Your task is to filter the data below down to the lines holding "charlas".

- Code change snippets
_ _ _ _

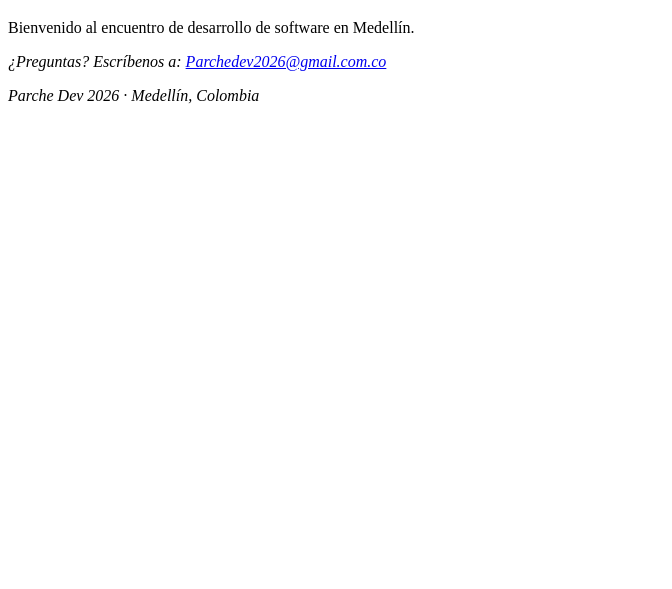
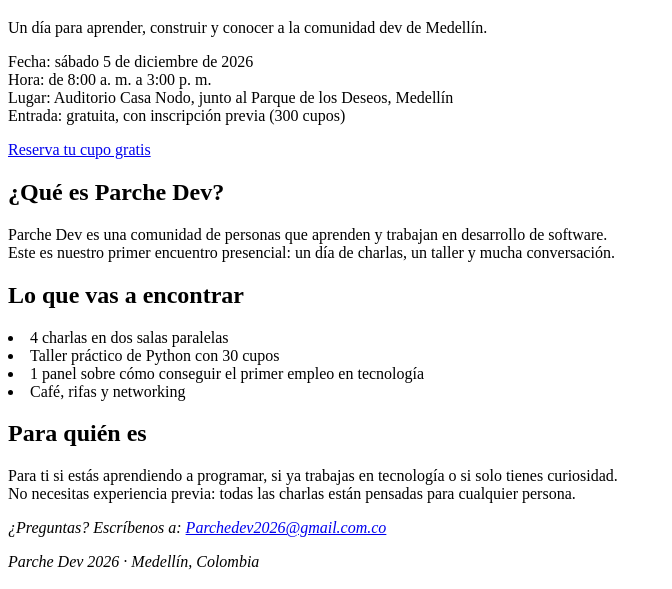
Before and after one commit to estebancano0598/parche-dev, a plain HTML site: page index.html in a window 1280 px wide. Shown: the part 211-800 px from the top of the page, without its empty margins (0-672 px from the left). Drawn offline with Linux system fonts and the light colour scheme.

Commit message:
feat: descripción del evento

```diff
--- a/index.html
+++ b/index.html
@@ -24,7 +24,31 @@
 
     <main id="contenido">
         <h1>Parche Dev 2026|Medellín</h1>
-        <p>Bienvenido al encuentro de desarrollo de software en Medellín.</p>
+        <p>Un día para aprender, construir y conocer a la comunidad dev de Medellín.</p>
+        <dl>
+            <dt>Fecha:<time datetime="2026-12-05"> sábado 5 de diciembre de 2026 </time></dt>
+            <dt>Hora: de 8:00 a. m. a 3:00 p. m.</dt>
+            <dt>Lugar: Auditorio Casa Nodo, junto al Parque de los Deseos, Medellín</dt>
+            <dt>Entrada: gratuita, con inscripción previa (300 cupos)</dt>
+        </dl>
+        <a href="inscripcion.html">Reserva tu cupo gratis</a>
+        <p></p>
+
+        <section>
+            <h2>¿Qué es Parche Dev?</h2>
+            <p>Parche Dev es una comunidad de personas que aprenden y trabajan en desarrollo de software. <br>
+Este es nuestro primer encuentro presencial: un día de charlas, un taller y mucha conversación.</p>
+            <h2>Lo que vas a encontrar</h2>
+            <lu>
+                <li>4 charlas en dos salas paralelas</li>
+                <li>Taller práctico de Python con 30 cupos</li>
+                <li>1 panel sobre cómo conseguir el primer empleo en tecnología</li>
+                <li>Café, rifas y networking</li>
+            </lu>
+            <h2>Para quién es</h2>
+            <p>Para ti si estás aprendiendo a programar, si ya trabajas en tecnología o si solo tienes curiosidad. <br>
+No necesitas experiencia previa: todas las charlas están pensadas para cualquier persona.</p>
+        </section>
     </main>
     <footer>
         <address>
```
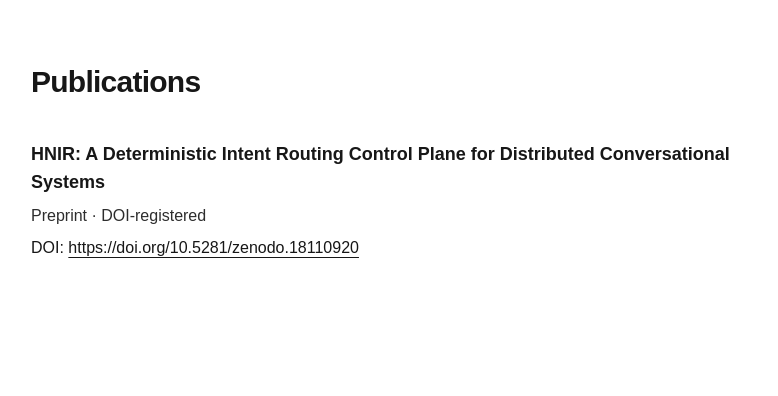
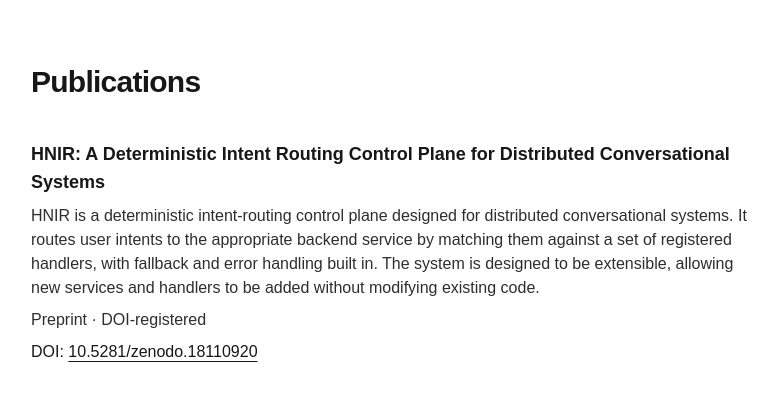
Before and after one commit to aravindravi-research/aravindravi-research.github.io, a Next.js app: page /publications in a window 1280 px wide. Shown: the top 396 px of the page, without its empty margins (249-1027 px from the left). Built offline with nearby package versions, Linux system fonts and the light colour scheme; no server answers.

Commit message:
Add HNIR publication summary (#11)

```diff
--- a/src/app/publications/page.tsx
+++ b/src/app/publications/page.tsx
@@ -8,9 +8,12 @@ export default function PublicationsPage() {
           <h2 className="text-lg font-semibold">
             HNIR: A Deterministic Intent Routing Control Plane for Distributed Conversational Systems
           </h2>
+          <p className="mt-2 opacity-90">
+            HNIR is a deterministic intent-routing control plane designed for distributed conversational systems. It routes user intents to the appropriate backend service by matching them against a set of registered handlers, with fallback and error handling built in. The system is designed to be extensible, allowing new services and handlers to be added without modifying existing code.
+          </p>
           <p className="mt-2 opacity-90">Preprint · DOI-registered</p>
           <p className="mt-2">
-            DOI: <a className="underline underline-offset-4" href="https://doi.org/10.5281/zenodo.18110920">https://doi.org/10.5281/zenodo.18110920</a>
+            DOI: <a className="underline underline-offset-4" href="https://doi.org/10.5281/zenodo.18110920">10.5281/zenodo.18110920</a>
           </p>
         </div>
       </div>
```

_ _ _ _

- Response to the task
+Este es nuestro primer encuentro presencial: un día de charlas, un taller y mucha conversación.</p>
+                <li>4 charlas en dos salas paralelas</li>
+No necesitas experiencia previa: todas las charlas están pensadas para cualquier persona.</p>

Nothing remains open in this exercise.